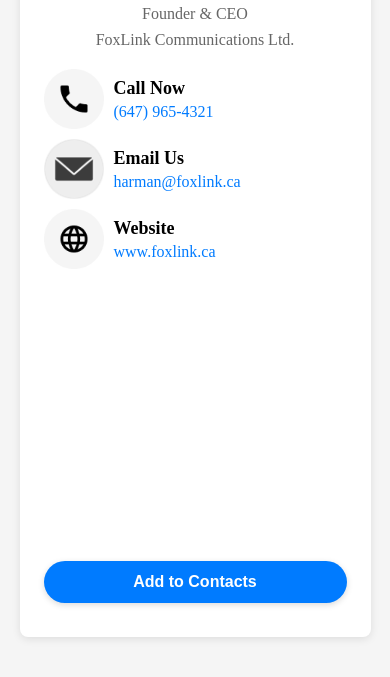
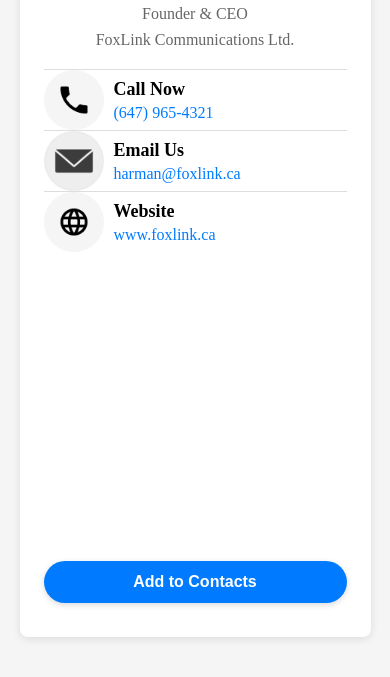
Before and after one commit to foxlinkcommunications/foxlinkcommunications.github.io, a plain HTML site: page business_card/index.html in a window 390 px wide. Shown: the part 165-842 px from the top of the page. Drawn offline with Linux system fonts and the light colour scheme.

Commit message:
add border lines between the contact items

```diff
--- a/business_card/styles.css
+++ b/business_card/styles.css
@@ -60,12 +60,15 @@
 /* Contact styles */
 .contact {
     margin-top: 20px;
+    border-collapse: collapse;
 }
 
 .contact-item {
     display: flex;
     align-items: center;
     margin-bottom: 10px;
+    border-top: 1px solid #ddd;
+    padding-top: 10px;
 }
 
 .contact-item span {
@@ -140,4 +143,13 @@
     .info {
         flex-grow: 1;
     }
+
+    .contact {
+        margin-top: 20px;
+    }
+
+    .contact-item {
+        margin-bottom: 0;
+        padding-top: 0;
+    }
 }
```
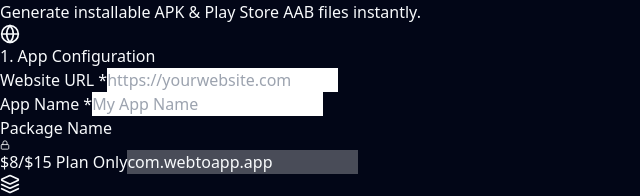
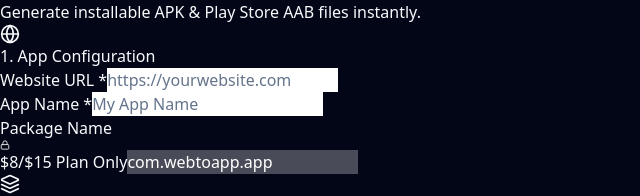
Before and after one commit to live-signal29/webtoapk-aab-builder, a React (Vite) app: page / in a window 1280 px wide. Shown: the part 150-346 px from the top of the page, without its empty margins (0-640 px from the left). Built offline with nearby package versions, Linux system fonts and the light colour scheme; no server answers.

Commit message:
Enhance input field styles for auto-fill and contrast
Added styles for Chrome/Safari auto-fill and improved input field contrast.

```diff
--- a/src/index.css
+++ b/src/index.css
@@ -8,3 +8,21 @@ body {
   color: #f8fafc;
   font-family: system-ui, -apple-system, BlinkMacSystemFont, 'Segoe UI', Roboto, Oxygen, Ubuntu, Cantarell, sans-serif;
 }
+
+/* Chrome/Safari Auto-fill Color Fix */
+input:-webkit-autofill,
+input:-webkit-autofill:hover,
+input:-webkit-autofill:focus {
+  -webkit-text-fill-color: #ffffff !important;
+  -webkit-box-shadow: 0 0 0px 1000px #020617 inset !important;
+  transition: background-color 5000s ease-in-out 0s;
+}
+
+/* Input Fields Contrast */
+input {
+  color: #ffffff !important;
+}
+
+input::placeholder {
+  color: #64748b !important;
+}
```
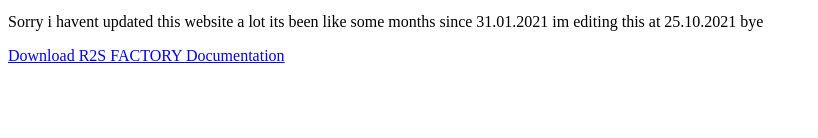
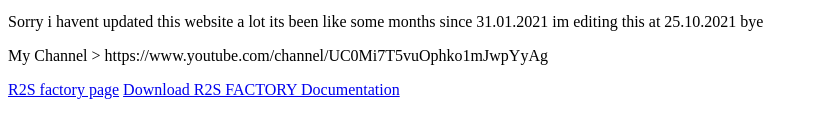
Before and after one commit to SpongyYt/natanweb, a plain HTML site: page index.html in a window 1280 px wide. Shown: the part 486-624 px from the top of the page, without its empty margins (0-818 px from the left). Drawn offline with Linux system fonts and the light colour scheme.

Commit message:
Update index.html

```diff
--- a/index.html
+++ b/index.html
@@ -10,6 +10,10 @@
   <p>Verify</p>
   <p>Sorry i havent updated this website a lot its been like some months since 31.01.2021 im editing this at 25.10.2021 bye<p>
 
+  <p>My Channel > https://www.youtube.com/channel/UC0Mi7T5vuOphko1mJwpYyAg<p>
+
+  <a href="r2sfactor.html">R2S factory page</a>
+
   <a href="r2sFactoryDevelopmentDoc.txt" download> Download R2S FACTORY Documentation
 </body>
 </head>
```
========================
In the entries above, find each line that has the word "styles". Copy it.

RESPONSE AREA >>
--- a/business_card/styles.css
+++ b/business_card/styles.css
 /* Contact styles */
Enhance input field styles for auto-fill and contrast
Added styles for Chrome/Safari auto-fill and improved input field contrast.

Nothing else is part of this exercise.